After over 6 Years of conciliations, more than a dozen nations in Asia-Pacific are now intending to sign the world’s biggest trade agreement in 2020. The deal—which is called RCEP (Regional Comprehensive Economic Partnership)—involves all 10 nations from the ASEAN (Association of Southeast Asian Nations) league and five of its main trading partners are China, New Zealand, Australia, Japan, and South Korea. Together, the 15 nations make up close to one-third of the global population and international GDP (gross domestic product), as reported by Reuters. That is larger than other national trading blocs like the EU (European Union) and the USMCA (United States-Mexico-Canada Agreement).
The mega-deal is on track with 16 nations but India opted not to join the trade truce over apprehensions that it will impact the South Asian nation’s domestic producers. The RCEP was initiated in November 2012 in Cambodia as an idea by ASEAN to motivate trade amongst its member states and other six countries. Those six other nations—China, Australia, Japan, India, South Korea, and New Zealand—already have separate free-trade accords with ASEAN. Joining hands under RCEP will advance commerce in the group by reducing levies, standardizing customs regulations and procedures, and broadening market access particularly amongst nations that do not have present trade deals.

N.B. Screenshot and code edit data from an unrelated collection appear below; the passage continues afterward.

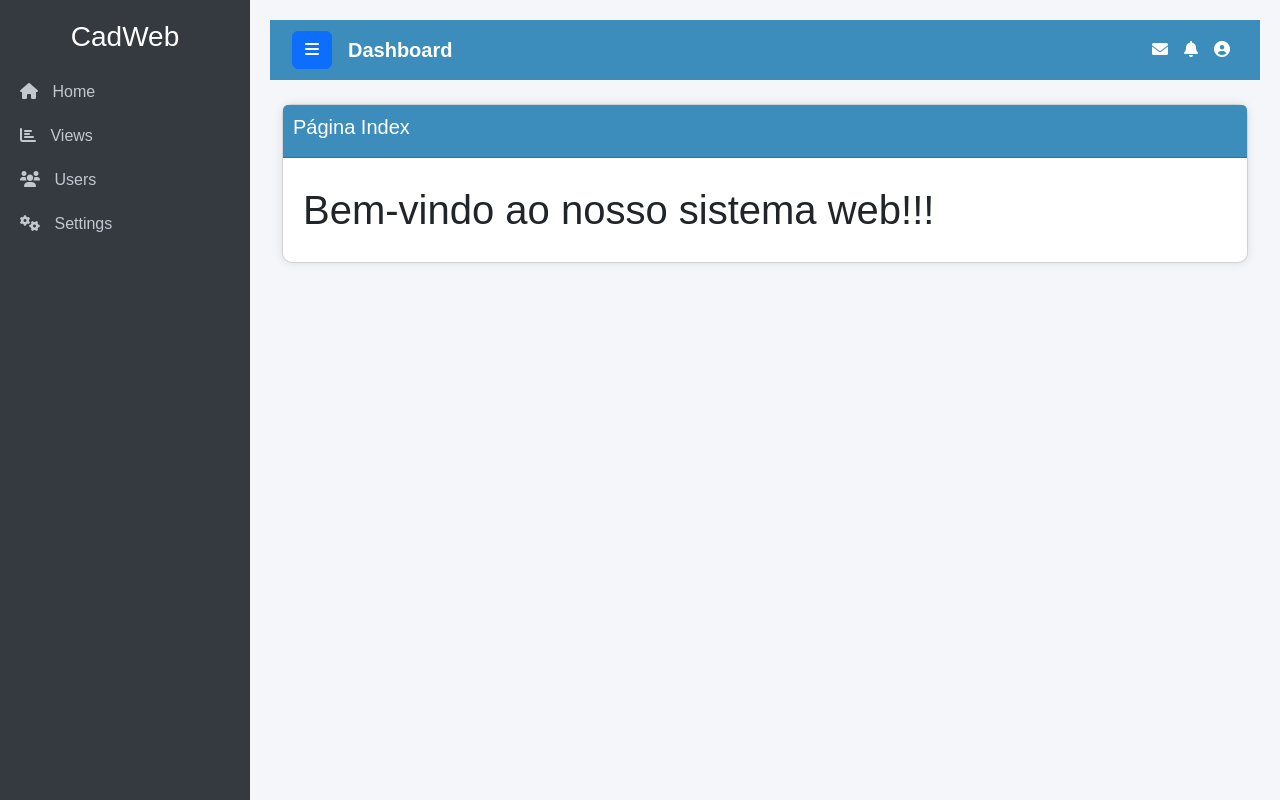
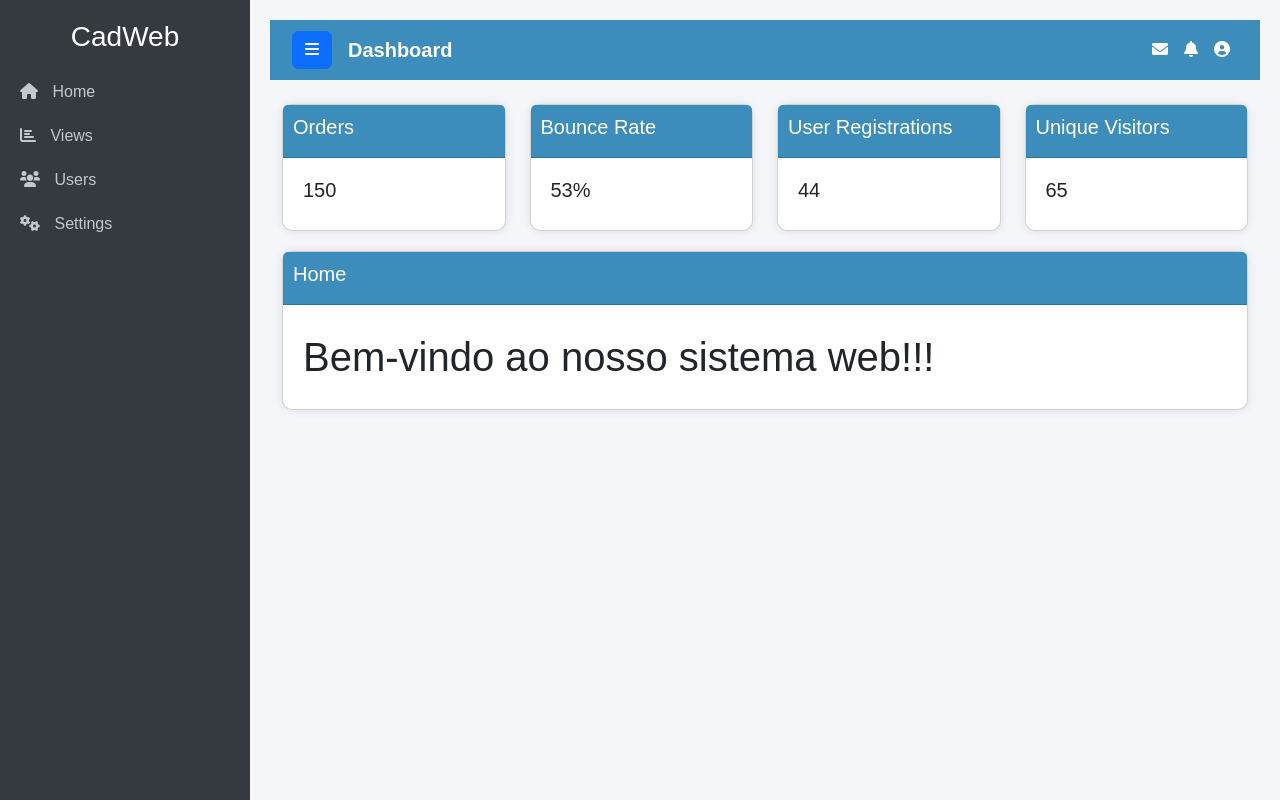
Before and after one commit to Claudio-Emanuel/piloto, a Django app: page / in a window 1280 px wide. Run offline with Django 5.2, Linux system fonts and the light colour scheme.

Commit message:
Deu certo V1.8

```diff
--- a/home/templates/base.html
+++ b/home/templates/base.html
@@ -127,6 +127,7 @@
           {% block cards %}  {% endblock cards %}
 
            <div class="row">
+
                 <div class="col-lg-12 col-md-12 col-sm-12">
                     <div class="card card-custom">
                         <div class="card-header card-header-custom">
--- a/home/templates/index.html
+++ b/home/templates/index.html
@@ -1,5 +1,57 @@
 {% extends 'base.html' %}
-{% block titulo_page %} Página Index {% endblock %}
+
+{% block titulo_page %} Home {% endblock %}
+
 {% block conteudo %}
     <h1>Bem-vindo ao nosso sistema web!!!</h1>
 {% endblock %}
+
+{% block cards %}
+<div class="row">
+
+    <div class="col-lg-3">
+        <div class="card card-custom">
+            <div class="card-header card-header-custom">
+                <h5>Orders</h5>
+            </div>
+            <div class="card-body card-body-custom">
+               <h5>150</h5>
+            </div>
+        </div>
+    </div>
+    <div class="col-lg-3">
+        <div class="card card-custom">
+            <div class="card-header card-header-custom">
+                <h5>Bounce Rate</h5>
+            </div>
+            <div class="card-body card-body-custom">
+                <h5>53%</h5>
+            </div>
+        </div>
+    </div>
+    <div class="col-lg-3">
+        <div class="card card-custom">
+            <div class="card-header card-header-custom">
+                <h5>User Registrations</h5>
+            </div>
+            <div class="card-body card-body-custom">
+                <h5>44</h5>
+            </div>
+        </div>
+    </div>
+    <div class="col-lg-3">
+        <div class="card card-custom">
+            <div class="card-header card-header-custom">
+                <h5>Unique Visitors</h5>
+            </div>
+            <div class="card-body card-body-custom">
+                <h5>65</h5>
+            </div>
+        </div>
+    </div>
+
+
+
+</div>
+
+{% endblock %}
--- a/home/templates/menu.html
+++ b/home/templates/menu.html
@@ -11,6 +11,9 @@
                 </li>
                 <li class="nav-item">
                     <a href="{% url 'exibir_item' 10 %}" class="nav-link">Item</a>
+                </li>
+                <li class="nav-item">
+                    <a href="{% url 'produto' %}" class="nav-link">Produtos</a>
                 </li>
             </ul>
     </li>
--- a/home/urls.py
+++ b/home/urls.py
@@ -10,5 +10,6 @@ urlpatterns = [
     path('ajuda', views.ajuda, name='ajuda'),
     path('item/<int:id>',views.exibir_item, name='exibir_item'),
     path('perfil/<str:usuario>/',views.perfil, name='perfil'),
-    path('diasemana/<int:num>',views.semana, name='semana')
+    path('diasemana/<int:num>',views.semana, name='semana'),
+    path('produto', views.produto, name='produto'),
 ]
--- a/home/views.py
+++ b/home/views.py
@@ -39,3 +39,12 @@ def semana(request, num):
         return render(request, 'semana.html',{"mensagem":"Sabado-Feira"})
     else:
         return render(request, 'semana.html',{"mensagem":"O numero passado corresponde a um num invalido"})
+
+def produto(request):
+    #dados que serao passados
+    context={
+        'username': 'Carlos',
+        'itens': ['lapis','Caneta','Borracha']
+    }
+    #Renderiza os dados
+    return render(request, 'produto.html',context)
--- a/pweb/settings.py
+++ b/pweb/settings.py
@@ -23,7 +23,7 @@ BASE_DIR = Path(__file__).resolve().parent.parent
 SECRET_KEY = 'django-insecure-)3v3q(i(=$=58g0jk%l_9@s&_5%dur)bi=9*v(j97z93j25jtt'
 
 # SECURITY WARNING: don't run with debug turned on in production!
-DEBUG = False
+DEBUG = True
 
 ALLOWED_HOSTS = ['127.0.0.1','.vercel.app']
 
```
Also changed, not shown: home/templates/produto.html (added, +16 -0 lines).
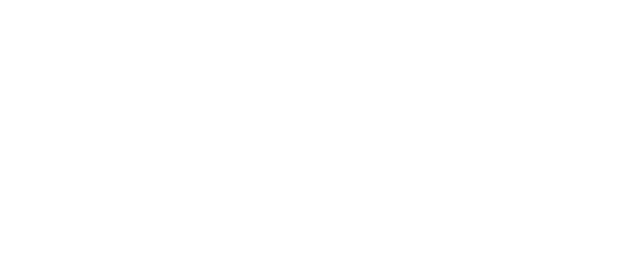
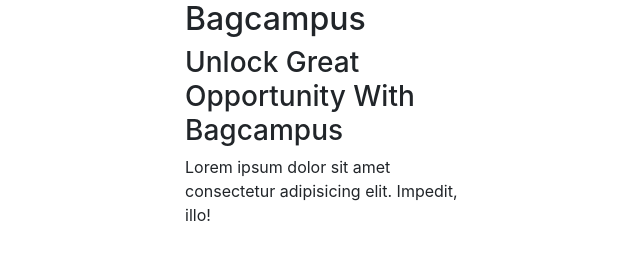
Before and after one commit to bagcampus/Login-Template-From-Bagcampus, a website: page index.html in a window 1280 px wide. Shown: the whole page, without its empty margins (10-650 px from the left). Drawn offline with nearby package versions, Linux system fonts and the light colour scheme.

Commit message:
Update index.html

```diff
--- a/index.html
+++ b/index.html
@@ -17,7 +17,19 @@
             <div class="col-md-10">
                 <div class="login-box">
                     <div class="container">
-
+                        <div class="row">
+                            <div class="col-md-5 col-lg-4">
+                                <div class="text-box">
+                                    <div class="heading">
+                                        <h2 class="logo">Bagcampus</h2>
+                                    </div>
+                                    <div class="sub-heading">
+                                        <h3 class="moto">Unlock Great Opportunity With Bagcampus</h3>
+                                        <p class="low-para">Lorem ipsum dolor sit amet consectetur adipisicing elit. Impedit, illo!</p>
+                                    </div>
+                                </div>
+                            </div>
+                        </div>
                     </div>
                 </div>
             </div>
```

On a similar note, earlier, China urged RCEP members to take in India for trade bloc. A Chinese state-run news agency offered proposals for including India in the RCEP. The report issued in Global Times reported, “The nations involved in the RCEP should not lose the probability to include India. For the partakers in the conciliations, it is worth thinking about how to convince India to reassess the trade deal. To attain its superpower dream, India must join RCEP.” Previously, India decided to stay out of the RCEP due to apprehensions that it will be swamped by imports and its national agriculture and industry sector would be placed at risk.